*** Data section Section Begins ***

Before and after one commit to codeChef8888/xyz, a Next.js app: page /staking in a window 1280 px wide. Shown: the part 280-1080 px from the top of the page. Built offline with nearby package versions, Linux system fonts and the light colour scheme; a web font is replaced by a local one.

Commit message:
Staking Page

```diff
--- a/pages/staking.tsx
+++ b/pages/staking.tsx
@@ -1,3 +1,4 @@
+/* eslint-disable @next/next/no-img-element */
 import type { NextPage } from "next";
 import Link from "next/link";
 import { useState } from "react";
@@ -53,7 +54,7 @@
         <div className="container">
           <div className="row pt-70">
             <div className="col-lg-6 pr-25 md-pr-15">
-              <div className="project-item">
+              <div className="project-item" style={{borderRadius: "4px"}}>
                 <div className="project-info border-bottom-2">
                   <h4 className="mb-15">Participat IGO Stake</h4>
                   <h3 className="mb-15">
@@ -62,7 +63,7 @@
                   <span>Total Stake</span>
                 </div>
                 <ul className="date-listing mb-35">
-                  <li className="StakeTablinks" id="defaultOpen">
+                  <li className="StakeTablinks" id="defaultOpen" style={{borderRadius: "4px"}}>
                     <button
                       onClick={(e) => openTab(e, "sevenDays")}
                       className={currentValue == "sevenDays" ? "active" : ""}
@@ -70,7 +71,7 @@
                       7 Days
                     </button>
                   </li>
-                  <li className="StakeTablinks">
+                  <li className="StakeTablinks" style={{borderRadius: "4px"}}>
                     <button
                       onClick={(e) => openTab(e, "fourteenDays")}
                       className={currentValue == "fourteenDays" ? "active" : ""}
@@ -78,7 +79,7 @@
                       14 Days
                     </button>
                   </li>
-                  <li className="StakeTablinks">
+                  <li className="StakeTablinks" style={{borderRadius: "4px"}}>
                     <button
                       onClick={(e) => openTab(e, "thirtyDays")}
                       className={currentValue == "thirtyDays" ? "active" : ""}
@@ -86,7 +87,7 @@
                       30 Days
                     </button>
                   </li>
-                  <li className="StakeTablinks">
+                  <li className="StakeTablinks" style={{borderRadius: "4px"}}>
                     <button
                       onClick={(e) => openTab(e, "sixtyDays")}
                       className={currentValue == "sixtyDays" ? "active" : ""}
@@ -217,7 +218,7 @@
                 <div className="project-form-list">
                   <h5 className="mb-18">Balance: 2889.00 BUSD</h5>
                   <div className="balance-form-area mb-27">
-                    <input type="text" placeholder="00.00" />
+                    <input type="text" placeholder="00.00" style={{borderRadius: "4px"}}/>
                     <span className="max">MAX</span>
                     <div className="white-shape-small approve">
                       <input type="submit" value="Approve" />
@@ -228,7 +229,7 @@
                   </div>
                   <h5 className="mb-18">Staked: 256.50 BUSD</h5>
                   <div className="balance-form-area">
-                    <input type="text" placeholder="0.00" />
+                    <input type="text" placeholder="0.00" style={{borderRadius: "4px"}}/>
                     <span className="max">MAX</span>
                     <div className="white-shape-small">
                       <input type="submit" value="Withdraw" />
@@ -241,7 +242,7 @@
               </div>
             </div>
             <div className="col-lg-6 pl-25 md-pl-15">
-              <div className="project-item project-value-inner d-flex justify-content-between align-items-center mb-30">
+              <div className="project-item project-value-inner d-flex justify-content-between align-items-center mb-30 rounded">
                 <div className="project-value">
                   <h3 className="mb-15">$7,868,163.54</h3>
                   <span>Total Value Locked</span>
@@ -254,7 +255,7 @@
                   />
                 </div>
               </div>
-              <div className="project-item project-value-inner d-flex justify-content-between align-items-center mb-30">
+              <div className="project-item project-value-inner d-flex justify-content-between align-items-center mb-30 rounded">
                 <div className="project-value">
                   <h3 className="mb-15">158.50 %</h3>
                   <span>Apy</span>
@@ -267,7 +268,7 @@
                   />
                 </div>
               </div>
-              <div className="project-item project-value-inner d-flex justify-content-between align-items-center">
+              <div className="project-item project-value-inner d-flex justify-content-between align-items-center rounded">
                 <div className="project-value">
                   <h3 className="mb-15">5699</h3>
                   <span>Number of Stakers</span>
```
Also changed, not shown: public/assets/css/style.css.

*** Data section Section Ends ***

Action item: Repeat the data in its entirety, exactly as written.

Reply:
Before and after one commit to codeChef8888/xyz, a Next.js app: page /staking in a window 1280 px wide. Shown: the part 280-1080 px from the top of the page. Built offline with nearby package versions, Linux system fonts and the light colour scheme; a web font is replaced by a local one.

Commit message:
Staking Page

```diff
--- a/pages/staking.tsx
+++ b/pages/staking.tsx
@@ -1,3 +1,4 @@
+/* eslint-disable @next/next/no-img-element */
 import type { NextPage } from "next";
 import Link from "next/link";
 import { useState } from "react";
@@ -53,7 +54,7 @@
         <div className="container">
           <div className="row pt-70">
             <div className="col-lg-6 pr-25 md-pr-15">
-              <div className="project-item">
+              <div className="project-item" style={{borderRadius: "4px"}}>
                 <div className="project-info border-bottom-2">
                   <h4 className="mb-15">Participat IGO Stake</h4>
                   <h3 className="mb-15">
@@ -62,7 +63,7 @@
                   <span>Total Stake</span>
                 </div>
                 <ul className="date-listing mb-35">
-                  <li className="StakeTablinks" id="defaultOpen">
+                  <li className="StakeTablinks" id="defaultOpen" style={{borderRadius: "4px"}}>
                     <button
                       onClick={(e) => openTab(e, "sevenDays")}
                       className={currentValue == "sevenDays" ? "active" : ""}
@@ -70,7 +71,7 @@
                       7 Days
                     </button>
                   </li>
-                  <li className="StakeTablinks">
+                  <li className="StakeTablinks" style={{borderRadius: "4px"}}>
                     <button
                       onClick={(e) => openTab(e, "fourteenDays")}
                       className={currentValue == "fourteenDays" ? "active" : ""}
@@ -78,7 +79,7 @@
                       14 Days
                     </button>
                   </li>
-                  <li className="StakeTablinks">
+                  <li className="StakeTablinks" style={{borderRadius: "4px"}}>
                     <button
                       onClick={(e) => openTab(e, "thirtyDays")}
                       className={currentValue == "thirtyDays" ? "active" : ""}
@@ -86,7 +87,7 @@
                       30 Days
                     </button>
                   </li>
-                  <li className="StakeTablinks">
+                  <li className="StakeTablinks" style={{borderRadius: "4px"}}>
                     <button
                       onClick={(e) => openTab(e, "sixtyDays")}
                       className={currentValue == "sixtyDays" ? "active" : ""}
@@ -217,7 +218,7 @@
                 <div className="project-form-list">
                   <h5 className="mb-18">Balance: 2889.00 BUSD</h5>
                   <div className="balance-form-area mb-27">
-                    <input type="text" placeholder="00.00" />
+                    <input type="text" placeholder="00.00" style={{borderRadius: "4px"}}/>
                     <span className="max">MAX</span>
                     <div className="white-shape-small approve">
                       <input type="submit" value="Approve" />
@@ -228,7 +229,7 @@
                   </div>
                   <h5 className="mb-18">Staked: 256.50 BUSD</h5>
                   <div className="balance-form-area">
-                    <input type="text" placeholder="0.00" />
+                    <input type="text" placeholder="0.00" style={{borderRadius: "4px"}}/>
                     <span className="max">MAX</span>
                     <div className="white-shape-small">
                       <input type="submit" value="Withdraw" />
@@ -241,7 +242,7 @@
               </div>
             </div>
             <div className="col-lg-6 pl-25 md-pl-15">
-              <div className="project-item project-value-inner d-flex justify-content-between align-items-center mb-30">
+              <div className="project-item project-value-inner d-flex justify-content-between align-items-center mb-30 rounded">
                 <div className="project-value">
                   <h3 className="mb-15">$7,868,163.54</h3>
                   <span>Total Value Locked</span>
@@ -254,7 +255,7 @@
                   />
                 </div>
               </div>
-              <div className="project-item project-value-inner d-flex justify-content-between align-items-center mb-30">
+              <div className="project-item project-value-inner d-flex justify-content-between align-items-center mb-30 rounded">
                 <div className="project-value">
                   <h3 className="mb-15">158.50 %</h3>
                   <span>Apy</span>
@@ -267,7 +268,7 @@
                   />
                 </div>
               </div>
-              <div className="project-item project-value-inner d-flex justify-content-between align-items-center">
+              <div className="project-item project-value-inner d-flex justify-content-between align-items-center rounded">
                 <div className="project-value">
                   <h3 className="mb-15">5699</h3>
                   <span>Number of Stakers</span>
```
Also changed, not shown: public/assets/css/style.css.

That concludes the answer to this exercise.